Unelected bureaucrats. Unrealistic ideologues...— Guy Verhofstadt (@guyverhofstadt) November 13, 2020
There's so much irony to the Cummings story.
But one thing's for sure... the legacy called Brexit is damage that unfortunately will not be undone for years... pic.twitter.com/pIb8fE2Dk3
Yet, Mr Verhofstadt was not the only senior EU official to gloat at Cummings’ shock dismissal by BoJo.
Senior German MEP Manfred Weber, reportedly close to German Chancellor Angela Merkel, claimed to BBC Radio 4’s Today Programme that Mr Cummings’ departure was a sign that the Johnson administration is in a “chaotic situation.”
“There are fair questions we are asking. If you want to change in the future, with your background of sovereignty, your subsidies, regulations, then we must have an option an opportunity to react to stop to limit your access to our market,” Mr Weber said.

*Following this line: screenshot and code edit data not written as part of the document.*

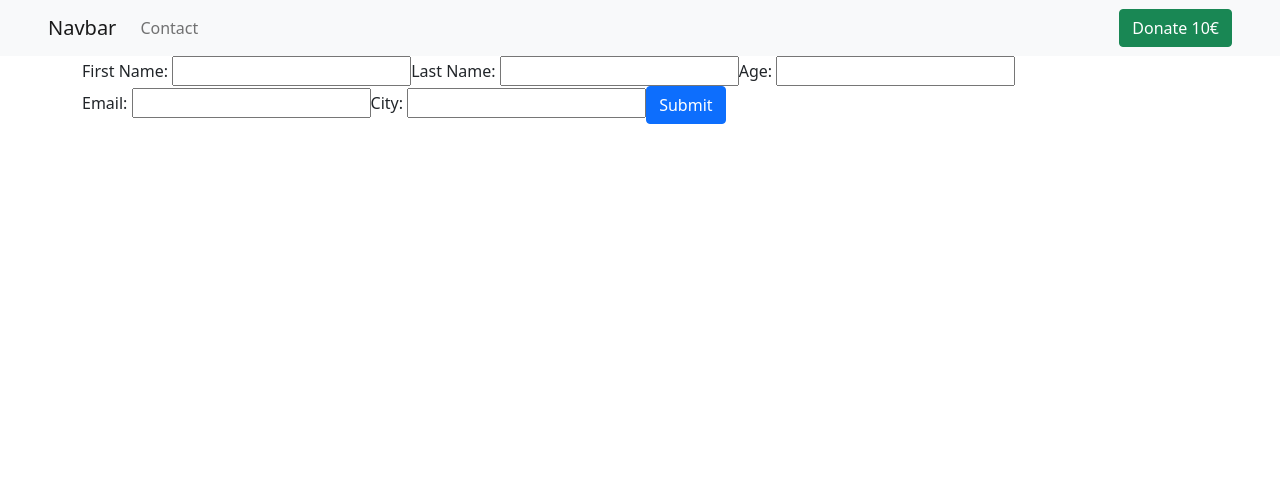
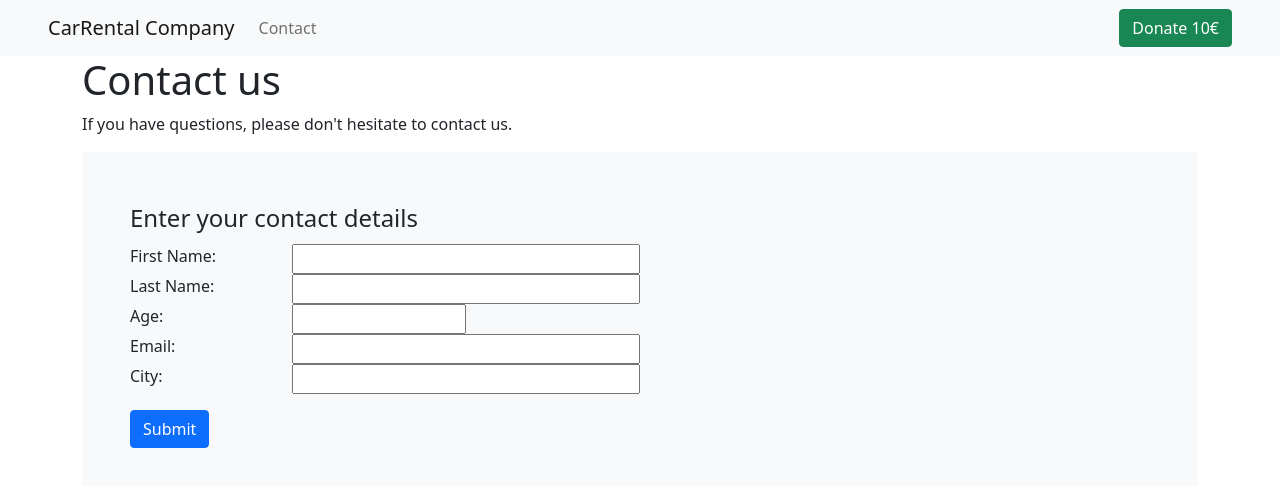
Before and after one commit to jurode/FE21-Angular-DAY2-Julia-Mario, an Angular app in the folder CarRental/: page /contact in a window 1280 px wide. Shown: the top 486 px of the page. Built offline with nearby package versions, Linux system fonts and the light colour scheme.

Commit message:
add more styling

```diff
--- a/CarRental/package.json
+++ b/CarRental/package.json
@@ -20,6 +20,7 @@
     "@angular/platform-browser-dynamic": "~11.2.6",
     "@angular/router": "~11.2.6",
     "rxjs": "~6.6.0",
+    "sweetalert2": "^10.15.6",
     "tslib": "^2.0.0",
     "zone.js": "~0.11.3"
   },
--- a/CarRental/src/app/contact-page/contact-page.component.html
+++ b/CarRental/src/app/contact-page/contact-page.component.html
@@ -1,37 +1,38 @@
+<h1>Contact us</h1>
+<p>If you have questions, please don't hesitate to contact us.</p>
+
 <form [formGroup]="info" (ngSubmit)="onSubmit()">
 
+  <fieldset class="bg-light p-5">
+    <legend>Enter your contact details</legend>
+    <div class="row">
+      <label for="fName" class="col-2">First Name:</label>
+      <input id="fName" type="text" formControlName="firstName" class="col-4">
+    </div>
 
-    <label>
-      First Name:
-      <input type="text" formControlName="firstName">
-    </label>
+    <div class="row">
+      <label for="lName" class="col-2">Last Name:</label>
+      <input id="lName" type="text" formControlName="lastName" class="col-4">
+    </div>
+    <div class="row">
+      <label class="col-2" for="age">Age:</label>
+      <input id="age" type="text" formControlName="age" class="col-2">
+    </div>
 
+    <div class="row">
+      <label class="col-2" for="email">Email:</label>
+      <input type="text" formControlName="email" class="col-4" id="email">
 
-    <label>
-      Last Name:
-      <input type="text" formControlName="lastName">
-    </label>
+    </div>
 
+    <div class="row">
+      <label class="col-2" for="city">City:</label>
+      <input type="text" formControlName="city" class="col-4" id="city">
+    </div>
 
-    <label>
-      Age:
-      <input type="text" formControlName="age">
-    </label>
+    <input type="submit" class="btn btn-primary mt-3" value="Submit">
+  </fieldset>
 
-
-    <label>
-      Email:
-      <input type="text" formControlName="email">
-    </label>
-
-
-    <label>
-        City:
-        <input type="text" formControlName="city">
-    </label>
-
-
-    <input type="submit" class="btn btn-primary" value="Submit">
-
-
-   </form>
+</form>
+  <!-- SweetAlert2 -->
+  <script src="//cdn.jsdelivr.net/npm/sweetalert2@10"></script>
--- a/CarRental/src/app/contact-page/contact-page.component.ts
+++ b/CarRental/src/app/contact-page/contact-page.component.ts
@@ -1,5 +1,6 @@
 import { Component, OnInit } from '@angular/core';
 import { FormControl, FormGroup, Validators } from '@angular/forms';
+
 
 @Component({
   selector: 'app-contact-page',
@@ -9,11 +10,11 @@ import { FormControl, FormGroup, Validators } from '@angular/forms';
 export class ContactPageComponent implements OnInit {
 
   info = new FormGroup({
-    firstName: new FormControl('',Validators.required),
-    lastName: new FormControl('',Validators.required),
-    age: new FormControl('',Validators.required),
-    email:new FormControl('',Validators.required),
-    city:new FormControl('',Validators.required),
+    firstName: new FormControl('',[Validators.required, Validators.minLength(3)]),
+    lastName: new FormControl('',[Validators.required, Validators.minLength(2)]),
+    age: new FormControl('',[Validators.required, Validators.maxLength(3)]),
+    email:new FormControl('',[Validators.required, Validators.email]),
+    city:new FormControl('',[Validators.required, Validators.minLength(2)]),
   });
 
   constructor() { }
@@ -26,6 +27,9 @@ export class ContactPageComponent implements OnInit {
 
       var a = this.info.value;
       console.log(a)
+      alert('Thank you. We will contact you shortly!')
+    } else {
+      alert("Please enter your contact details");
     }
 
   }
--- a/CarRental/src/app/home-page/home-page.component.html
+++ b/CarRental/src/app/home-page/home-page.component.html
@@ -5,38 +5,39 @@
     <!-- here comes output of array cars -->
     <div *ngFor="let car of cars">
         <div class="card m-2" style="width: 18rem;">
-            <img src="https://www.flaticon.com/svg/vstatic/svg/741/741407.svg?token=exp=1616504350~hmac=a6a20ac75dec8b1db3d3832509c37d89" alt=""  class="card-img-top">
+            <img src="https://www.flaticon.com/svg/vstatic/svg/741/741407.svg?token=exp=1616504350~hmac=a6a20ac75dec8b1db3d3832509c37d89"
+                alt="" class="card-img-top">
             <p class="h5 card-title text-center">{{car.brand}}</p>
             <p class="card-text text-center">{{car.type}}</p>
             <p class="small text-center">{{car.PS}} PS</p>
-
+            <button class="btn btn-secondary">rent</button>
         </div>
     </div>
 </div>
 
 
 <hr>
+<!-- with click on button- the div#staffOnly opens -->
+<button (click)="openStaffArea()" class="btn btn-light mb-4">Add new Car</button>
 
-<h2 class="h4">For staff only:</h2>
-<form [formGroup]="add" (ngSubmit)="addCar()">
+<div id="staffOnly" class="d-none m-5">
+    <h2 class="h4">For staff only:</h2>
+    <form [formGroup]="add" (ngSubmit)="addCar()">
 
-    <label>
-        Brand:
-        <input type="text" formControlName="brand">
-    </label>
-    <br>
-    <label>
-        Type:
-        <input type="text" formControlName="type">
-    </label>
-    <br>
+        <div class="row">
+            <label for="brand" class="col-2">Brand:</label>
+            <input id="brand" type="text" formControlName="brand" class="col-4">
+        </div>
+        <div class="row">
+            <label for="type" class="col-2">Type:</label>
+            <input id="type" type="text" formControlName="type" class="col-4">
+        </div>
+        <div class="row">
+            <label for="ps" class="col-2">PS:</label>
+            <input id="ps" type="text" formControlName="PS" class="col-4">
+        </div>
 
-    <label>
-        PS
-        <input type="text" formControlName="PS">
-    </label>
-    <br>
+        <input type="submit" class="btn btn-primary" value="Submit">
 
-    <input type="submit" class="btn btn-primary" value="Submit">
-
-</form>
+    </form>
+</div>
--- a/CarRental/src/app/home-page/home-page.component.ts
+++ b/CarRental/src/app/home-page/home-page.component.ts
@@ -32,20 +32,29 @@ export class HomePageComponent implements OnInit {
   ];
 
   add = new FormGroup({
-    brand: new FormControl('',Validators.required),
-    type: new FormControl('',Validators.required),
-    PS: new FormControl('',Validators.required),
+    brand: new FormControl('', [Validators.required, Validators.minLength(2)]),
+    type: new FormControl('', Validators.required),
+    PS: new FormControl('', Validators.required),
   });
 
-  addCar(){
-    var a = this.add.value;
+  addCar() {
+    if (this.add.valid) {
+      var a = this.add.value;
 
-    console.log(this.cars);
-    console.log(a);
+      console.log(this.cars);
+      console.log(a);
 
-    // push "a" to array
-    this.cars.push(a);
+      // push "a" to array
+      this.cars.push(a);
+
+    }
 
   }
 
+  // by clicking on the #staffOnly, the "d-none" will be added or removed according if it is already there or not
+  openStaffArea() {
+    var element = document.getElementById("staffOnly");
+    element.classList.toggle("d-none");
+  }
+
 }
--- a/CarRental/src/app/navbar/navbar.component.html
+++ b/CarRental/src/app/navbar/navbar.component.html
@@ -1,6 +1,6 @@
 <nav class="navbar navbar-expand-lg navbar-light bg-light">
     <div class="container-fluid px-5">
-        <a class="navbar-brand" routerLink="">Navbar</a>
+        <a class="navbar-brand" routerLink="">CarRental Company</a>
         <button class="navbar-toggler" type="button" data-bs-toggle="collapse" data-bs-target="#navbarNavDropdown"
             aria-controls="navbarNavDropdown" aria-expanded="false" aria-label="Toggle navigation">
             <span class="navbar-toggler-icon"></span>
--- a/CarRental/src/index.html
+++ b/CarRental/src/index.html
@@ -10,6 +10,8 @@
 </head>
 <body>
   <app-root></app-root>
+  <!-- Bootstrap -->
   <script src="https://cdn.jsdelivr.net/npm/bootstrap@5.0.0-beta2/dist/js/bootstrap.bundle.min.js" integrity="sha384-b5kHyXgcpbZJO/tY9Ul7kGkf1S0CWuKcCD38l8YkeH8z8QjE0GmW1gYU5S9FOnJ0" crossorigin="anonymous"></script>
+
 </body>
 </html>
```
Also changed, not shown: 1 other file (tests, documents, lock files or other folders).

“I see what is happening now in Downing Street. We can also see this as a quite chaotic situation where we don't have an idea what is really the line in Great Britain. So don't tell us [the EU] we should be ready for compromise. We need a clear idea from Boris Johnson now and I think it's now time for leadership – having all the developments in America in mind where London understood it will be not so easy with Joe Biden to achieve an easy trade deal now … let’s now come to a compromise,” he added.
Mr Cummings, previously one of Johnson’s closest allies on Brexit, has reportedly had increasingly strained relations with the Prime Minister over the past few months. Former Brexit Secretary, David Davis, is reported to have said that Cummings’ relationship with BoJo “fell off a cliff” in recent weeks.

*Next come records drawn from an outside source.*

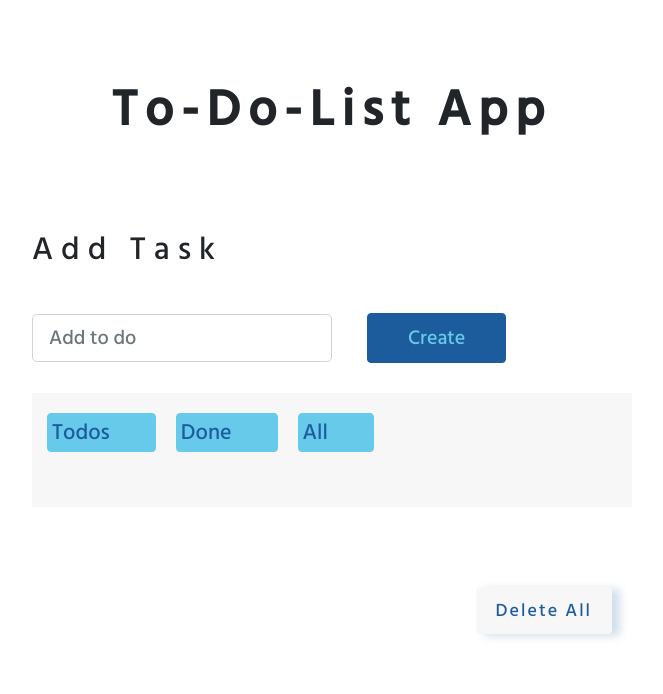
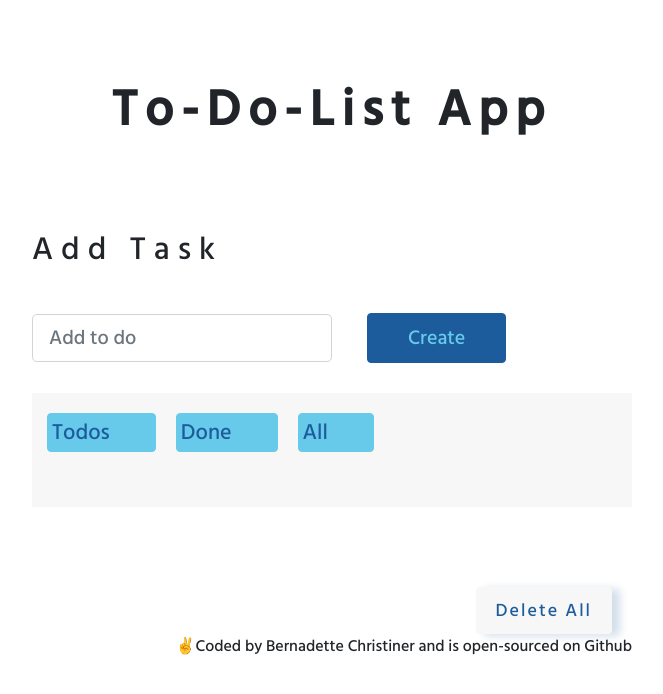
Before and after one commit to BernadetteCh/react-to-do-list-app, a React (Create React App) app: page / in a window 1280 px wide. Shown: the top 694 px of the page, without its empty margins (308-971 px from the left). Built offline with nearby package versions, Linux system fonts and the light colour scheme; a web font is replaced by a local one.

Commit message:
added a footer and removed the ,,commented out'' code

```diff
--- a/src/ToDoList.js
+++ b/src/ToDoList.js
@@ -94,94 +94,11 @@ export default function ToDoList() {
         <button className="deleteTodos" onClick={removeTodos}>
           Delete All
         </button>
+        <footer>
+          ✌Coded by Bernadette Christiner and is open-sourced on Github
+        </footer>
       </div>
     </div>
   );
-  /*
-  if (reload) {
-    return (
-      <div className="ToDoList">
-        <h1>To-Do-List App</h1>
-        <h2>Add Task</h2>
-        <div className="input">
-          <form onSubmit={handleSubmit}>
-            <input
-              value={input}
-              placeholder="Add to do"
-              className="input form-control form-control-lg w-50"
-              onChange={handleChange}
-            ></input>
-            <button className="setToDo">Create</button>
-          </form>
-          <div className="navigation">
-            <ul onClick={handleStatus}>
-              <li>
-                <button className="navigationbutton" value="uncompleted">
-                  Todos
-                </button>
-              </li>
-              <li>
-                <button className="navigationbutton" value="completed">
-                  Done
-                </button>
-              </li>
-              <li>
-                <button className="navigationbutton" value="all">
-                  All
-                </button>
-              </li>
-            </ul>
-          </div>
-        </div>
-        <div className="Footer">
-          <button className="deleteTodos" onClick={removeTodos}>Delete All</button>
-        </div>
-      </div>
-    );
-  } else {
-    return (
-      <div className="ToDoList">
-        <h1>To-Do-List App</h1>
-        <h2>Add Task</h2>
-        <div className="input">
-          <form onSubmit={handleSubmit}>
-            <input
-              value={input}
-              placeholder="Add to do"
-              className="input form-control form-control-lg w-50"
-              onChange={handleChange}
-            ></input>
-            <button className="setToDo">Create</button>
-          </form>
-          <div className="navigation">
-            <ul onClick={handleStatus}>
-              <li>
-                <button className="navigationbutton" value="uncompleted">
-                  Todos
-                </button>
-              </li>
-              <li>
-                <button className="navigationbutton" value="completed">
-                  Done
-                </button>
-              </li>
-              <li>
-                <button className="navigationbutton" value="all">
-                  All
-                </button>
-              </li>
-            </ul>
-            <Output
-              todos={todos}
-              setTodos={setTodos}
-              filteredtodos={filteredtodos}
-            />
-          </div>
-        </div>
-        <div className="Footer">
-          <button className="deleteTodos" onClick={removeTodos}>Delete All</button>
-        </div>
-      </div>
-    );
-  }*/
+
 }
```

Reportedly, the straw that broke the camel’s back was the discovery by BoJo that Cummings and his pro-Brexit loyalists had been referring to Carrie Symonds, the Prime Minister’s partner, as “Princess Nut Nuts.” Cummings and his allies were said to be growing frustrated with Ms. Symonds, who has allegedly been giving advice to the Prime Minister on Brexit strategy at odds with the staunchly-pro leave bloc, led by Cummings. Broader power struggles were also said to be taking place between those within the government who want a friendlier Brexit more amenable to better relations with the EU, and those who want a clean break, led by Mr. Cummings.
The BBC has reported that Boris Johnson is now ready to “clear the air and move on.”

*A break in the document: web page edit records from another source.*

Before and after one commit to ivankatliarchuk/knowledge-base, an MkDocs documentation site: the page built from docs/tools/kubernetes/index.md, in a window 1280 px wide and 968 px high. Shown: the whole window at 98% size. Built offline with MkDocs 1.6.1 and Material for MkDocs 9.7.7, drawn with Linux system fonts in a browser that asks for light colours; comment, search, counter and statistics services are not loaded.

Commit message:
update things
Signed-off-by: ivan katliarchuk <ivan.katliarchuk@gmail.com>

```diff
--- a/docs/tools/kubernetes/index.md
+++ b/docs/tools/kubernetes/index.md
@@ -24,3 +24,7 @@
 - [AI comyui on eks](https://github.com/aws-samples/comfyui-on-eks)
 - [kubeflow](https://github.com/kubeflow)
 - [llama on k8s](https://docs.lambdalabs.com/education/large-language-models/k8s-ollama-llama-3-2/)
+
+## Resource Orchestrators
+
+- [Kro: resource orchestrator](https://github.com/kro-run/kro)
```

Mr Cummings’ dismissal by Johnson follows hot on the heels of a resignation last week by Lee Cain, BoJo’s now former Director of Communications, also an ardent Brexiteer and very much seen as part of a no-holds-barred Brexit duo with Cummings.
Some argue that Johnson’s firing of Cummings signifies his intention to take a softer stance toward the EU during the remaining negotiations over a trade deal. There is widespread speculation in Britain that this is possibly being encouraged by the likelihood that Joe Biden, who is seen as pro-EU, will be inaugurated as US president in January and may not grant a favourable trade deal to the UK if it departs the bloc on bad terms.
Boris Johnson may assume a softer Brexit lest he risk crossing Joe Biden, who looks likely to be inaugurated as US president in January, and who is known as being pro-EU.
Leader of the Brexit Party, Nigel Farage, has said that Cummings’ dismissal is a go that a “Brexit sell-out” is on the horizon.